In the meantime, the friend was given a field sobriety test, which he passed, as seen in video footage from the squad car. One officer instructed the friend to return to his vehicle.
A second officer noticed that Airdo and his father had parked across the street and were walking up to the squad car of the officer who had made the traffic stop. The police interaction with Airdo wasn't captured by the video camera, but a police officer documented what happened in a report.
According to the report:
Airdo shouted to the officers, "What are you doing? He's going back to my house!"
His father shouted, "Are you OK?" to the friend as he was returning to his vehicle.
The first officer explained he was on a traffic stop and told Airdo and his father to wait across the street until he was finished. Instead, police said, the two men continued toward the officer.
The second officer asked Airdo and his father to come with him to their vehicle and that he would tell them what was going on, at which point Airdo's father yelled a profanity. Airdo's father then got into the vehicle, but Airdo remained in the street.
The second officer tried to coax Airdo to move out of the street, but he responded, "No, if I get hit by a car it's on me!"
In response to additional requests made by the officer, Airdo made defensive statements, some that included profanities.
Airdo, who had a strong odor of alcoholic beverage coming from his breath according to the report, shouted to his friend to "Just go to my house! Go to my house! Go ahead and leave!" He also tried to walk toward his friend's vehicle, and when the second officer commanded him to stop he responded, "I'm a village official, I can go anywhere!"
After a police sergeant responded to the scene and spoke with Airdo and his father, they left, reports state. The friend was given a warning.
Airdo said Monday that when he realized he was "out of bounds" he listened to police and went back to the passenger seat of the vehicle.
"I was emotional because my dad was emotional," he said. "I became upset. I said things I shouldn't had said."
Bartlett Police Chief Kent Williams said in a statement released last week that Airdo's actions were "out of character." He said Airdo sincerely apologized shortly afterward and his apology was "readily accepted by all involved parties."
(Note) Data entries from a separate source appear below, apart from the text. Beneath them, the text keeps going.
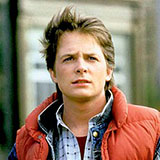
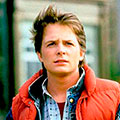
updated mcfly

diff --git a/www/modules/home/modules/members/views/members-view.html b/www/modules/home/modules/members/views/members-view.html
@@ -20,7 +20,7 @@
           <div class="item my-item"
              ng-repeat="member in members"
              ng-click="show()">
-              <img src="../img/mcfly.png">
+              <img src="../img/mcfly.jpg">
               <h2>{{member.name}}</h2>
               <p>{{member.id}}</p>
           </div>

diff --git a/www/js/bundle.js b/www/js/bundle.js
@@ -631,7 +631,7 @@ module.exports = {
     "more":{
         "title":"More",
         "optionstitle":"Select an option",
-        "option1":"Reportes",
+        "option1":"Reports",
         "option2":"KPI's (Summary)",
         "option3":"Trends",
         "option4":"Notifications",

diff --git a/www/modules/translations/en-US.js b/www/modules/translations/en-US.js
@@ -145,7 +145,7 @@ module.exports = {
     "more":{
         "title":"More",
         "optionstitle":"Select an option",
-        "option1":"Reportes",
+        "option1":"Reports",
         "option2":"KPI's (Summary)",
         "option3":"Trends",
         "option4":"Notifications",
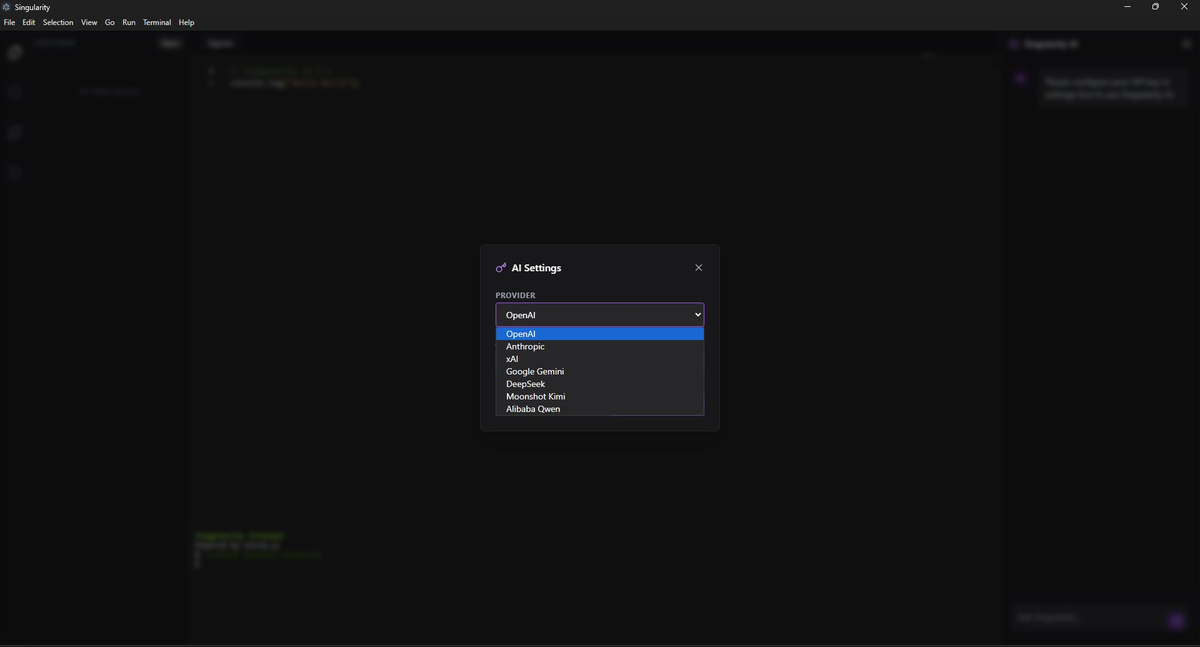
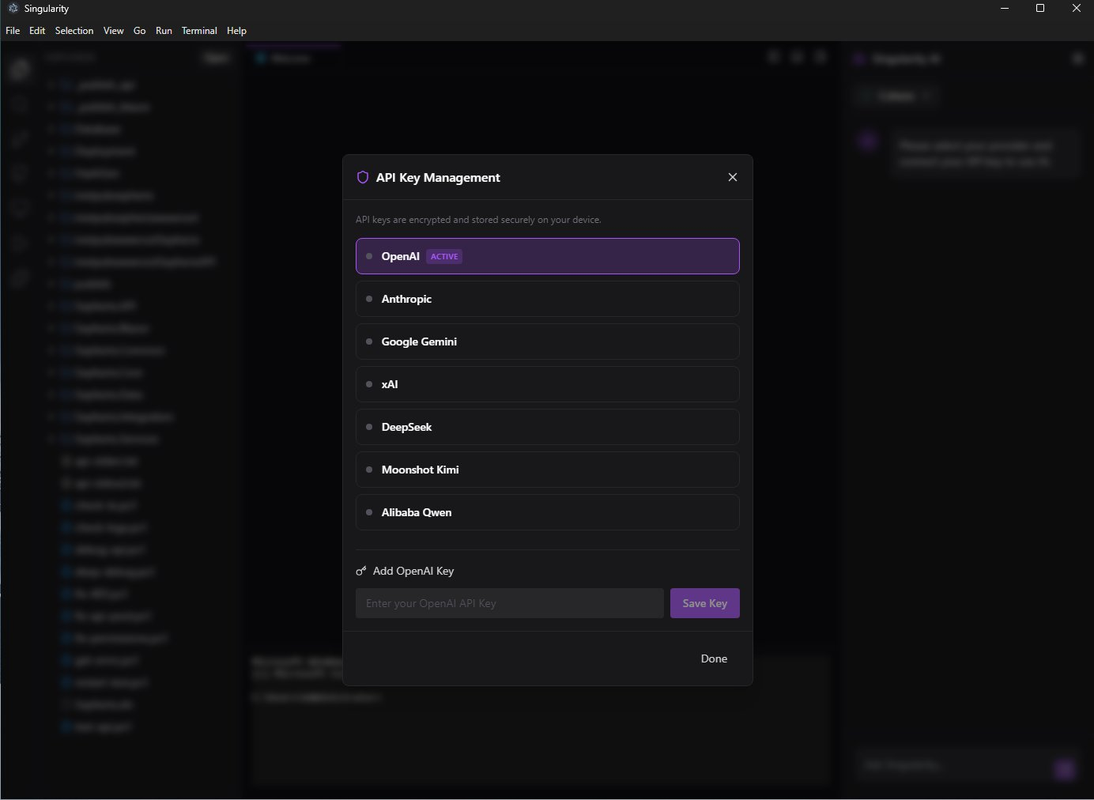
Add files via upload

diff --git a/software.html b/software.html
@@ -531,17 +531,27 @@
     <div class="product-hero-text">
       <span class="product-type purple">Integrated Development Environment</span>
       <h2>Singularity</h2>
-      <p class="product-desc">A next-generation code editor and development environment with deeply integrated AI assistance. Singularity brings together a powerful editor, built-in terminal, extension marketplace, and multi-provider AI — all in a single, streamlined desktop application.</p>
+      <p class="product-desc">A next-generation code editor and development environment with deeply integrated AI assistance. Singularity brings together a powerful editor, built-in terminal, extension marketplace, customizable themes, MCP server support, and multi-provider AI — all in a single, streamlined desktop application.</p>
       <p class="product-tagline">Your code editor should be as smart as you are. Singularity makes it smarter.</p>
       <div class="feature-pills">
         <span class="pill">Multi-Provider AI</span>
         <span class="pill">Extension Marketplace</span>
+        <span class="pill">MCP Server Support</span>
+        <span class="pill">10+ Themes</span>
         <span class="pill">Integrated Terminal</span>
-        <span class="pill">Syntax Highlighting</span>
+        <span class="pill">API Key Management</span>
         <span class="pill">Git Integration</span>
-        <span class="pill">Multi-Language Support</span>
-        <span class="pill">Dark Theme</span>
         <span class="pill">Desktop Native</span>
+      </div>
+      <div style="margin-top: 2rem; display: flex; gap: 0.75rem; flex-wrap: wrap;">
+        <a href="#" class="btn-primary" style="background: var(--purple); color: #fff;" onclick="alert('Download link coming soon — check back shortly!'); return false;">
+          <svg width="16" height="16" viewBox="0 0 24 24" fill="none" stroke="currentColor" stroke-width="2" stroke-linecap="round" stroke-linejoin="round"><path d="M21 15v4a2 2 0 01-2 2H5a2 2 0 01-2-2v-4"/><polyline points="7 10 12 15 17 10"/><line x1="12" y1="15" x2="12" y2="3"/></svg>
+          Windows
+        </a>
+        <a href="#" class="btn-primary" style="background: var(--purple); color: #fff;" onclick="alert('Download link coming soon — check back shortly!'); return false;">
+          <svg width="16" height="16" viewBox="0 0 24 24" fill="none" stroke="currentColor" stroke-width="2" stroke-linecap="round" stroke-linejoin="round"><path d="M21 15v4a2 2 0 01-2 2H5a2 2 0 01-2-2v-4"/><polyline points="7 10 12 15 17 10"/><line x1="12" y1="15" x2="12" y2="3"/></svg>
+          Linux (Ubuntu)
+        </a>
       </div>
     </div>
     <div class="product-hero-visual">
@@ -551,14 +561,18 @@
 
   <div class="screenshot-gallery">
     <h3>📸 In Action</h3>
-    <div class="gallery-row">
+    <div class="gallery-row" style="grid-template-columns: 1fr 1fr;">
       <div class="gallery-item" onclick="openLightbox(this.querySelector('img'))">
         <img src="software/singularity-extensions.png" alt="Extension Marketplace">
         <div class="gallery-label">Extension Marketplace — Install & Manage Plugins</div>
       </div>
       <div class="gallery-item" onclick="openLightbox(this.querySelector('img'))">
         <img src="software/singularity-ai.png" alt="AI Provider Settings">
-        <div class="gallery-label">AI Settings — Multi-Provider Configuration</div>
+        <div class="gallery-label">API Key Management — Multi-Provider Configuration</div>
+      </div>
+      <div class="gallery-item" onclick="openLightbox(this.querySelector('img'))">
+        <img src="software/singularity-settings.png" alt="Theme Settings">
+        <div class="gallery-label">Appearance — 10+ Built-In Themes</div>
       </div>
     </div>
   </div>
@@ -569,40 +583,49 @@
       <div class="cap-card">
         <div class="cap-icon purple">🤖</div>
         <h4>Multi-Provider AI Assistant</h4>
-        <p>Choose your AI provider — OpenAI, Anthropic, Google Gemini, xAI, DeepSeek, Moonshot Kimi, or Alibaba Qwen. Bring your own API key and get intelligent code assistance right in the editor.</p>
+        <p>Choose your AI provider — OpenAI, Anthropic, Google Gemini, xAI, DeepSeek, Moonshot Kimi, Alibaba Qwen, or Cohere. Bring your own API key with encrypted local storage and get intelligent code assistance right in the editor.</p>
       </div>
       <div class="cap-card">
         <div class="cap-icon purple">🧩</div>
         <h4>Extension Marketplace</h4>
-        <p>A rich ecosystem of extensions for language support, linting, formatting, profiling, and Git tooling. Install what you need with one click — from Rust Analyzer to Prettier.</p>
-      </div>
-      <div class="cap-card">
-        <div class="cap-icon purple">💻</div>
-        <h4>Integrated Terminal</h4>
-        <p>A full-featured terminal built directly into the editor. Run builds, execute scripts, manage version control — without ever leaving your workspace.</p>
+        <p>A rich ecosystem of extensions for language support, linting, formatting, profiling, and Git tooling. Install what you need with one click — from Rust Analyzer to Prettier — complete with download counts and verified publishers.</p>
       </div>
       <div class="cap-card">
         <div class="cap-icon purple">🎨</div>
-        <h4>Modern Editor Experience</h4>
-        <p>Syntax highlighting, IntelliSense-style completions, file explorer, search, and multi-tab editing. Everything you expect from a professional editor, purpose-built from scratch.</p>
+        <h4>10+ Built-In Themes</h4>
+        <p>Choose from Dark, Light, Midnight, Nord, Solarized, Monokai, Dracula, Catppuccin, High Contrast, and more. Full appearance customization with editor settings for font, tab size, and formatting preferences.</p>
+      </div>
+      <div class="cap-card">
+        <div class="cap-icon purple">🔌</div>
+        <h4>MCP Server Support</h4>
+        <p>Connect to Model Context Protocol servers directly from settings. Extend your AI assistant's capabilities with external tools, data sources, and custom integrations.</p>
       </div>
       <div class="cap-card">
         <div class="cap-icon purple">🔒</div>
         <h4>Privacy-First Design</h4>
-        <p>Your code stays on your machine. AI interactions use your own API keys with direct provider connections — no middleman, no data collection, no telemetry.</p>
+        <p>Your code stays on your machine. API keys are encrypted and stored locally. Direct provider connections — no middleman, no data collection, no telemetry.</p>
       </div>
       <div class="cap-card">
-        <div class="cap-icon purple">🖥</div>
-        <h4>Native Desktop Application</h4>
-        <p>Built as a desktop-native application for speed and reliability. No browser overhead, no cloud dependency — a tool that works where and when you need it.</p>
+        <div class="cap-icon purple">💻</div>
+        <h4>Full Development Environment</h4>
+        <p>File explorer, integrated terminal, search, multi-tab editing, syntax highlighting, and a welcome screen to get you started. Everything you need in a native desktop application — no browser overhead.</p>
       </div>
     </div>
   </div>
 
   <div class="product-cta">
-    <h3>Interested in Singularity?</h3>
-    <p>Reach out to learn more about licensing and early access.</p>
-    <a href="contact.html" class="btn-primary">Get in Touch</a>
+    <h3>Ready to try Singularity?</h3>
+    <p>Download the latest release and start coding with AI assistance built right in.</p>
+    <div style="display: flex; gap: 0.75rem; justify-content: center; flex-wrap: wrap;">
+      <a href="#" class="btn-primary" style="background: var(--purple); color: #fff;" onclick="alert('Download link coming soon — check back shortly!'); return false;">
+        <svg width="16" height="16" viewBox="0 0 24 24" fill="none" stroke="currentColor" stroke-width="2" stroke-linecap="round" stroke-linejoin="round"><path d="M21 15v4a2 2 0 01-2 2H5a2 2 0 01-2-2v-4"/><polyline points="7 10 12 15 17 10"/><line x1="12" y1="15" x2="12" y2="3"/></svg>
+        Windows
+      </a>
+      <a href="#" class="btn-primary" style="background: var(--purple); color: #fff;" onclick="alert('Download link coming soon — check back shortly!'); return false;">
+        <svg width="16" height="16" viewBox="0 0 24 24" fill="none" stroke="currentColor" stroke-width="2" stroke-linecap="round" stroke-linejoin="round"><path d="M21 15v4a2 2 0 01-2 2H5a2 2 0 01-2-2v-4"/><polyline points="7 10 12 15 17 10"/><line x1="12" y1="15" x2="12" y2="3"/></svg>
+        Linux (Ubuntu)
+      </a>
+    </div>
   </div>
 </div>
"Mayor Airdo's career as a public servant has demonstrated him to be a true champion for the entire staff of the Village of Bartlett," the statement reads. "We look forward to a continued strong relationship."